A Llantrisant man caught with more than 214 counterfeit designer clothes, has been successfully prosecuted by Rhondda Cynon Taf Council’s Trading Standards team.
The case is particularly pertinent as proactive work against those who sell counterfeit goods is stepped up in the run-up to Christmas, when counterfeiters are more likely to be targeting those looking for a bargain festive present.
A guilty plea was entered by James Smith, aged 26 of Greenland Road, Llantrisant at Pontypridd Magistrates’ Court in respect of four charges under the Trade Marks Act 1994.
As a result of his actions Smith was forced to pay fines amounting to £1,254.56.
Following a complaint regarding the sale of counterfeit clothing via an internet auction site in May 2012, Rhondda Cynon Taf Council Trading Standards carried out a test purchase from Smith’s account. The Abercrombie & Fitch item was confirmed counterfeit.

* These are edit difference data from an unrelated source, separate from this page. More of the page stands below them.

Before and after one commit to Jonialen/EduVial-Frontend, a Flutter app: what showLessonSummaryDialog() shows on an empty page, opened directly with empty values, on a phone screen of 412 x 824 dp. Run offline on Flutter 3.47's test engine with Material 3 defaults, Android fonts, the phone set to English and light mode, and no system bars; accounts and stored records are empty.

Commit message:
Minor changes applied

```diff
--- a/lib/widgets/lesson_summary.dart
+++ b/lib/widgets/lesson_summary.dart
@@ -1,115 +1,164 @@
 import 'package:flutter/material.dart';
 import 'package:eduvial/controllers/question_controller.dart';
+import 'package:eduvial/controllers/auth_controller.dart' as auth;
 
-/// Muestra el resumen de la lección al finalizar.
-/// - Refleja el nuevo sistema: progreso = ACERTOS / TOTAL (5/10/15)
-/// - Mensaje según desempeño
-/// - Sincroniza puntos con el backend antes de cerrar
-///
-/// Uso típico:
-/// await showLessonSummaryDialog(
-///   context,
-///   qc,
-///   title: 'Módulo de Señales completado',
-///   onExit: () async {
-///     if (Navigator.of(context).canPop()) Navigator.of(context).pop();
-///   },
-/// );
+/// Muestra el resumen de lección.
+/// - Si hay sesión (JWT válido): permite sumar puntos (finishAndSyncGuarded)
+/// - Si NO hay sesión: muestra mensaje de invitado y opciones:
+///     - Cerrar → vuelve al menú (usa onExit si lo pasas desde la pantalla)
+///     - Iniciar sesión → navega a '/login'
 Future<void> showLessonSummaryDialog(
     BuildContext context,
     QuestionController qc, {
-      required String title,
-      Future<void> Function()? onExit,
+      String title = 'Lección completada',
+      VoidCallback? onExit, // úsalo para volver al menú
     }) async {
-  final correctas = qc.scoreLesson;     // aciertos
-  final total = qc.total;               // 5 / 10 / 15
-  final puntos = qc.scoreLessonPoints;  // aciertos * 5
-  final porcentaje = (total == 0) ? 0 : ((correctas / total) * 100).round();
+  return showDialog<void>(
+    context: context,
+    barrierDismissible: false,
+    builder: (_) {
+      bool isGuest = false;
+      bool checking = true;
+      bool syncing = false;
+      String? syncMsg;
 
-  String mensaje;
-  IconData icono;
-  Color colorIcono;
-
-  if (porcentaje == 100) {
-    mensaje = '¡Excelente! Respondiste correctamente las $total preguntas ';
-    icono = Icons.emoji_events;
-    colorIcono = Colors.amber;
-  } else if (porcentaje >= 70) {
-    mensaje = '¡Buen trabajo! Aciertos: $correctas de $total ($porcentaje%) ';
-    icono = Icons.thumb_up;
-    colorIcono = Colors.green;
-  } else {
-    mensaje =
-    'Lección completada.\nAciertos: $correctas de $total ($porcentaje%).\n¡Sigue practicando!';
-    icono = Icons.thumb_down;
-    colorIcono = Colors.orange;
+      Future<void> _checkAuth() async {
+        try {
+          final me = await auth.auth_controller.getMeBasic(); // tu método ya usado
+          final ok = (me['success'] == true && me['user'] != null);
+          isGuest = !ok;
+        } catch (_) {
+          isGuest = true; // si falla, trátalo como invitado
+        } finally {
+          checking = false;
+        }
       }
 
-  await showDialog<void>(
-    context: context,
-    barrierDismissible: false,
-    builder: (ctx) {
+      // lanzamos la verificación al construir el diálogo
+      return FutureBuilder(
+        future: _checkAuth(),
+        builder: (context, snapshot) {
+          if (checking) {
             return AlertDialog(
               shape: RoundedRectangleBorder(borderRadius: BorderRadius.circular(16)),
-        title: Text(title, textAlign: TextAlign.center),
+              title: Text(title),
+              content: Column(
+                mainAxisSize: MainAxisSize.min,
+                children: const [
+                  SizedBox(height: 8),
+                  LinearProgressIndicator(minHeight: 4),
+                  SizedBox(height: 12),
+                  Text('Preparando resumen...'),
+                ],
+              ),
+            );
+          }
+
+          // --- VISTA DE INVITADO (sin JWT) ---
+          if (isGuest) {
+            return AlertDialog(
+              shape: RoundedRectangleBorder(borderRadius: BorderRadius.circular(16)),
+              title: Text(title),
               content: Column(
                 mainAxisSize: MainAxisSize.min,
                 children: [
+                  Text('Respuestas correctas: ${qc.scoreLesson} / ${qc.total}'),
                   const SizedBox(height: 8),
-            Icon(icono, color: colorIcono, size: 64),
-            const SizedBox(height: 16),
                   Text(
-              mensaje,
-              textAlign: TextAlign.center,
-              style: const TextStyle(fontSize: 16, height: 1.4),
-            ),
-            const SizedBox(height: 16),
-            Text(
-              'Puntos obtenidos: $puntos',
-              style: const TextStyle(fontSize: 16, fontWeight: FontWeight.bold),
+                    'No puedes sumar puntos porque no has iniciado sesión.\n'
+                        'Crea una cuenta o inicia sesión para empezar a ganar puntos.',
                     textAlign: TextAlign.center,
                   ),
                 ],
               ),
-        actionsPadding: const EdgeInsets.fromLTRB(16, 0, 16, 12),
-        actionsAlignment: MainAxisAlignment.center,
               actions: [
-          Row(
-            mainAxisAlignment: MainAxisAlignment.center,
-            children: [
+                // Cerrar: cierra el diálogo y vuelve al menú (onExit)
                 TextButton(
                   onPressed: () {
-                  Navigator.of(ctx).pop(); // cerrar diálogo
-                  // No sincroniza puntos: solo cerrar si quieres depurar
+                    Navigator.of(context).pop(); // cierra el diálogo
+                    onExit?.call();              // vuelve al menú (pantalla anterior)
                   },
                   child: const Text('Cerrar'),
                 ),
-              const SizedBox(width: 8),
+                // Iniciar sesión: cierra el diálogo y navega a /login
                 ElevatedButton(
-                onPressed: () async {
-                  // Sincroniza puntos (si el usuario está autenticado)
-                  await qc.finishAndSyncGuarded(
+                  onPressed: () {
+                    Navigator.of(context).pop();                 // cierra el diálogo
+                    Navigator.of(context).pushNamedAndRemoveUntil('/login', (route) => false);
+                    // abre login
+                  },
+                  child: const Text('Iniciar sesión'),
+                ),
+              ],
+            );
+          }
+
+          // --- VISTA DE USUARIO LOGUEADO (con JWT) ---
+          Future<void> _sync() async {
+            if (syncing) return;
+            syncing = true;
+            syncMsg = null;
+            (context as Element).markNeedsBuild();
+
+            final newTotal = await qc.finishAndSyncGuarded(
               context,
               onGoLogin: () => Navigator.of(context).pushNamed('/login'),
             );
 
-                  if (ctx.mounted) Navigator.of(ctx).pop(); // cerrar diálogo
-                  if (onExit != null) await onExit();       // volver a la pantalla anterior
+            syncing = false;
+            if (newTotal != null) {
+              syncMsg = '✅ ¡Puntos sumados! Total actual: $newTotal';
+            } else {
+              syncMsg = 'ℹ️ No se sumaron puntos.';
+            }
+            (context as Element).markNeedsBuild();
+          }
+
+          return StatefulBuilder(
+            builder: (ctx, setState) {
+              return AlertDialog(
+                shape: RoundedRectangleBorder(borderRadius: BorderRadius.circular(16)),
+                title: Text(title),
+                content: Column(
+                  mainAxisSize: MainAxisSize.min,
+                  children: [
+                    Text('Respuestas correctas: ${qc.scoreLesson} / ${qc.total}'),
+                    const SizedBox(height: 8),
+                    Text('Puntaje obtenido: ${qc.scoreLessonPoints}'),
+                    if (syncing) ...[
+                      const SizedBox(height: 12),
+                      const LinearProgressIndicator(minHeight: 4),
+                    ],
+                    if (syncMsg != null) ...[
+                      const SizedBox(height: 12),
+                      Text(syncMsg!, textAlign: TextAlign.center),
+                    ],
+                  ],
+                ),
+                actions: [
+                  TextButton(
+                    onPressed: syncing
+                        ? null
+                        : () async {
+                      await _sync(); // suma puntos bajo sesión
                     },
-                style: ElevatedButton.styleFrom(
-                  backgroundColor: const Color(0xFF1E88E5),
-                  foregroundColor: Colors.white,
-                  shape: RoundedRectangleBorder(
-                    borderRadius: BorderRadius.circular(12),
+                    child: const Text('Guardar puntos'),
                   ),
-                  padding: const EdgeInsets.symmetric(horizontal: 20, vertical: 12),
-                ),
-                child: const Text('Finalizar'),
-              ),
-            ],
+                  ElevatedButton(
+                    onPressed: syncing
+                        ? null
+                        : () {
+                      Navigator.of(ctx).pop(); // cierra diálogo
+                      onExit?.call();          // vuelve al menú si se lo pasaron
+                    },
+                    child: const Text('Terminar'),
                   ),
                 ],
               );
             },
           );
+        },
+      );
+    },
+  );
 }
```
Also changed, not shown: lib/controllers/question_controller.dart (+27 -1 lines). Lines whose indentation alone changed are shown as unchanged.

A warrant of entry was executed at Smith’s home address on the 25th July 2012. In total 214 counterfeit items were seized all were confirmed counterfeit by brand holder representatives.
Smith’s solicitor explained to the court that his client had mental health issues and after dropping out of university had been living his life online and was very isolated.
Smith allegedly knew that the goods were counterfeit prior to the police investigation but as he had invested in the stock he tried to sell them to recoup the money.
The lay bench said that the offences were serious enough to merit custody but they would be suspending the custodial sentence of eight months for a year. He was also ordered to pay full costs of £1254.56 plus a victim surcharge of £80. Forfeiture and destruction of all items was granted by the court.
David Jones, Head of Community Protection at Rhondda Cynon Taf Council, said: “This is the latest in a series of successful prosecutions against those who peddle counterfeit goods for sale within our communities.
“This sustained, zero-tolerance campaign, which is based on vital information received from our communities and calls for action received from our residents, will continue, especially as the busy festive shopping season approaches.
“The current tough economic times means now, more than ever, people are looking for bargain presents. Our strong advice to them is to steer clear of illegal designer goods offered for sale.
“They may think they are getting a bargain but are actually handing over their hard-earned money for items that are not what they seem, are not of the quality they purport to be and in some cases, particularly non-clothing items, may not actually meet strict safety standards needed.
“Counterfeit goods also damage the legitimate traders who work hard to stick to the rules and operate in a legal manner.”